### [PROBLEM STATEMENT]
Find and copy each line of the data that includes "rows".

### [DATA SUPPLIED]
────────────────────────────────────────

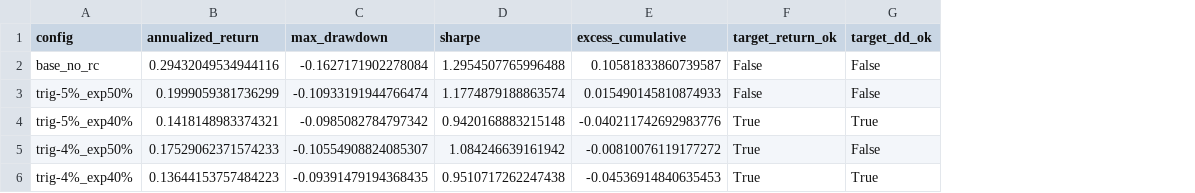
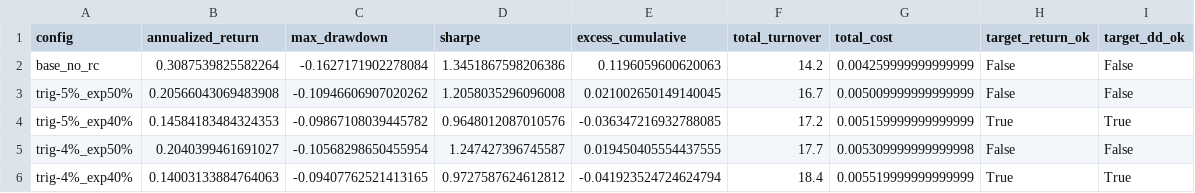
Before and after one commit to NeverGpDzy/financial-economic-data-mining, a CSV file: outputs/final_project/risk_control_spectrum.csv, drawn as a sheet; addresses are those after the commit; the diff names each change by its address in the sheet, - before the commit and + after, or states it on an @@ line.

```diff
--- a/outputs/final_project/risk_control_spectrum.csv
+++ b/outputs/final_project/risk_control_spectrum.csv
+column F (total_turnover), rows 2-6: 14.2 | 16.7 | 17.2 | 17.7 | 18.4
+column G (total_cost), rows 2-6: 0.004259999999999999 | 0.005009999999999999 | 0.005159999999999999 | 0.005309999999999998 | 0.005519999999999999
-B2 (annualized_return): 0.29432049534944116
+B2 (annualized_return): 0.3087539825582264
-D2 (sharpe): 1.2954507765996488
+D2 (sharpe): 1.3451867598206386
-E2 (excess_cumulative): 0.10581833860739587
+E2 (excess_cumulative): 0.1196059600620063
-B3 (annualized_return): 0.1999059381736299
+B3 (annualized_return): 0.20566043069483908
-C3 (max_drawdown): -0.10933191944766474
+C3 (max_drawdown): -0.10946606907020262
-D3 (sharpe): 1.1774879188863574
+D3 (sharpe): 1.2058035296096008
-E3 (excess_cumulative): 0.015490145810874933
+E3 (excess_cumulative): 0.021002650149140045
-B4 (annualized_return): 0.1418148983374321
+B4 (annualized_return): 0.14584183484324353
-C4 (max_drawdown): -0.0985082784797342
+C4 (max_drawdown): -0.09867108039445782
-D4 (sharpe): 0.9420168883215148
+D4 (sharpe): 0.9648012087010576
-E4 (excess_cumulative): -0.040211742692983776
+E4 (excess_cumulative): -0.036347216932788085
-B5 (annualized_return): 0.17529062371574233
+B5 (annualized_return): 0.2040399461691027
-C5 (max_drawdown): -0.10554908824085307
+C5 (max_drawdown): -0.10568298650455954
-D5 (sharpe): 1.084246639161942
+D5 (sharpe): 1.247427396745587
-E5 (excess_cumulative): -0.00810076119177272
+E5 (excess_cumulative): 0.019450405554437555
-H5 (target_return_ok): True
+H5 (target_return_ok): False
-B6 (annualized_return): 0.13644153757484223
+B6 (annualized_return): 0.14003133884764063
-C6 (max_drawdown): -0.09391479194368435
+C6 (max_drawdown): -0.09407762521413165
-D6 (sharpe): 0.9510717262247438
+D6 (sharpe): 0.9727587624612812
-E6 (excess_cumulative): -0.04536914840635453
+E6 (excess_cumulative): -0.041923524724624794
```
Also changed, not shown: outputs/final_project/factor_panel.csv, outputs/final_project/lgbm_cv_metrics.csv, 31 other files.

────────────────────────────────────────

### [RESPONSE TO THE TASK]
+column F (total_turnover), rows 2-6: 14.2 | 16.7 | 17.2 | 17.7 | 18.4
+column G (total_cost), rows 2-6: 0.004259999999999999 | 0.005009999999999999 | 0.005159999999999999 | 0.005309999999999998 | 0.005519999999999999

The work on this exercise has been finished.